> **Task**
Show each line from the records below in which the word "color" occurs.

> **Given entries**
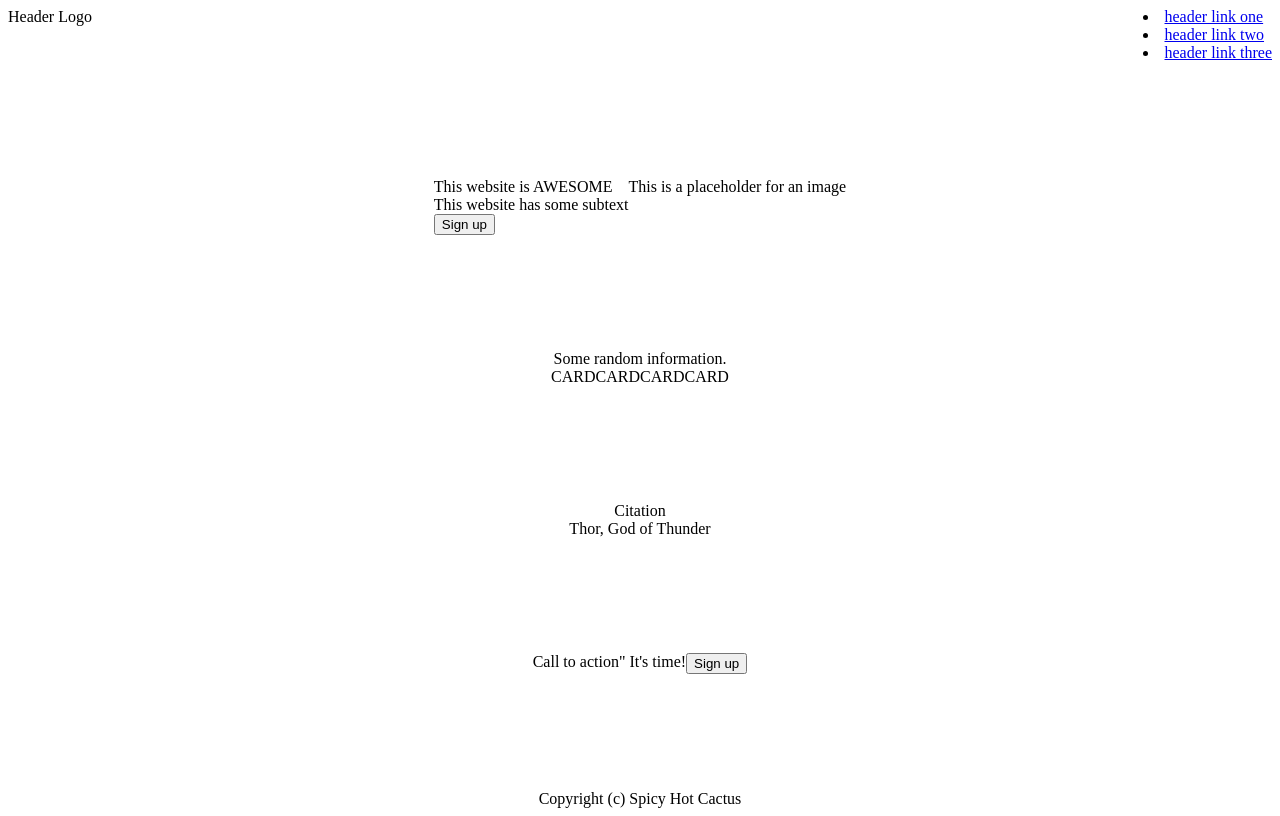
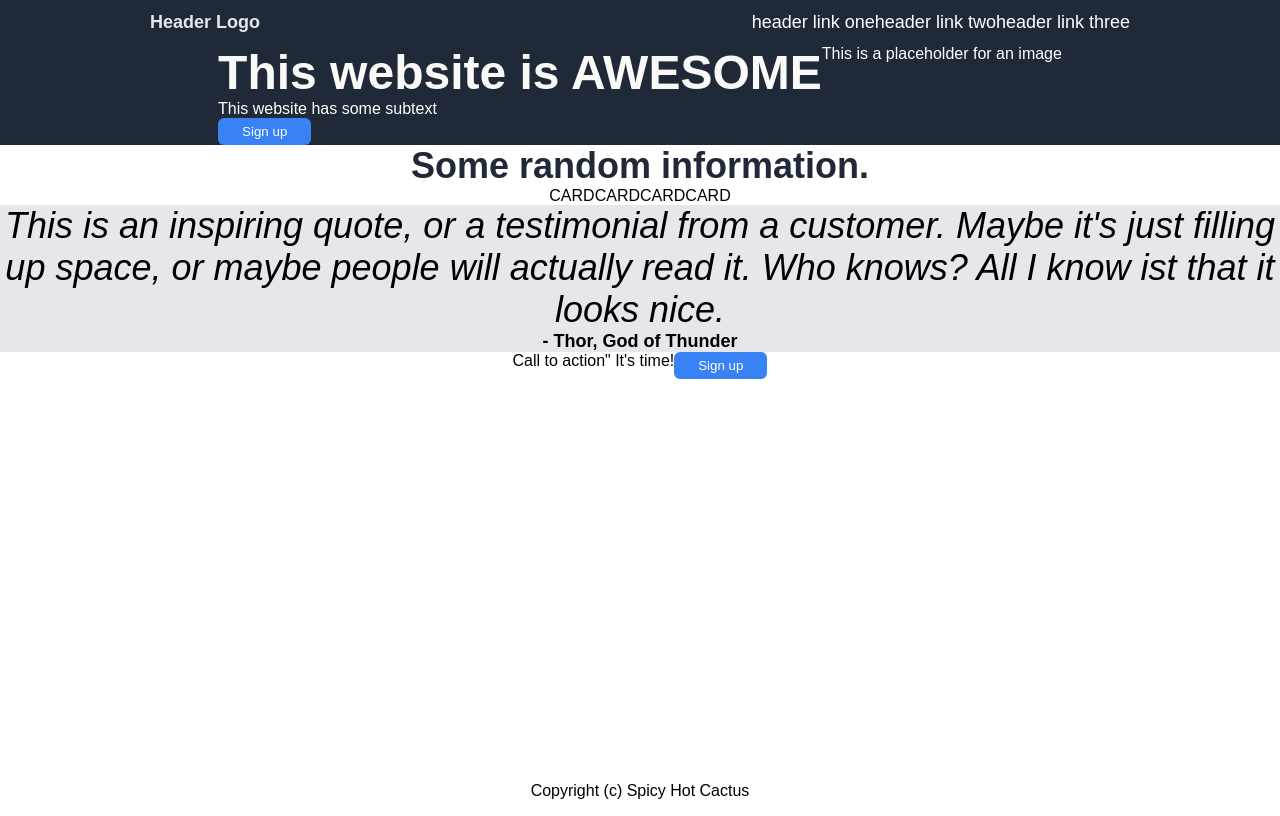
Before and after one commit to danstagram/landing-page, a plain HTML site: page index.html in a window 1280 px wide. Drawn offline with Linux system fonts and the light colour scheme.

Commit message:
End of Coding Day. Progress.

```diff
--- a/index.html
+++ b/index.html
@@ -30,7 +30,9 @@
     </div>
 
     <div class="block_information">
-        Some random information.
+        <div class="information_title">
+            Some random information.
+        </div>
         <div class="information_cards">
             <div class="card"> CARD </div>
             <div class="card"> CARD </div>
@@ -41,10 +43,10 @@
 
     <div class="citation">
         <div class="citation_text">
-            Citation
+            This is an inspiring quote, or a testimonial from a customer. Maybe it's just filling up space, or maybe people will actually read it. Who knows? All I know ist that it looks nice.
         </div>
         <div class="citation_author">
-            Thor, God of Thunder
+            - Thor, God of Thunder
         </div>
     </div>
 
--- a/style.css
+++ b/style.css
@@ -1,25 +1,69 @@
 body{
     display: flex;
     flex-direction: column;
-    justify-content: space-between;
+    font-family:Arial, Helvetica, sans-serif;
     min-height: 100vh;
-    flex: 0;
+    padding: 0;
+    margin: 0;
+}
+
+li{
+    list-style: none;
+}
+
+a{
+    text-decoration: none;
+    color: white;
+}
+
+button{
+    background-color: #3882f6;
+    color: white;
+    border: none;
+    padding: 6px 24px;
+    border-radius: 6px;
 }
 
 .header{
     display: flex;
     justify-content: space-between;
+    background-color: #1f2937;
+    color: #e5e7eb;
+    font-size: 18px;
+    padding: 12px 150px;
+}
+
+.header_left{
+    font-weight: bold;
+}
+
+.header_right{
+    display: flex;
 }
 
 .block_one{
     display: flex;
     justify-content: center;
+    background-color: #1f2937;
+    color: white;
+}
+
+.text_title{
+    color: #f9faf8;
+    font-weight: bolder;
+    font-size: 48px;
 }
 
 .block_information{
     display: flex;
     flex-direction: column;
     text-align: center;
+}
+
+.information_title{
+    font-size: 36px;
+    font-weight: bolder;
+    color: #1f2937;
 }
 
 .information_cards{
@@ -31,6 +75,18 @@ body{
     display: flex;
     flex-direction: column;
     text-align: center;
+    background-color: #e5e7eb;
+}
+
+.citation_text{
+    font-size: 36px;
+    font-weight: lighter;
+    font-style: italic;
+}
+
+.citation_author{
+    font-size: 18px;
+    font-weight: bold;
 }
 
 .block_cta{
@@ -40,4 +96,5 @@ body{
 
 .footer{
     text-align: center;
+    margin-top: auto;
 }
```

> **Exercise answer**
+    color: white;
+    background-color: #3882f6;
+    color: white;
+    background-color: #1f2937;
+    color: #e5e7eb;
+    background-color: #1f2937;
+    color: white;
+    color: #f9faf8;
+    color: #1f2937;
+    background-color: #e5e7eb;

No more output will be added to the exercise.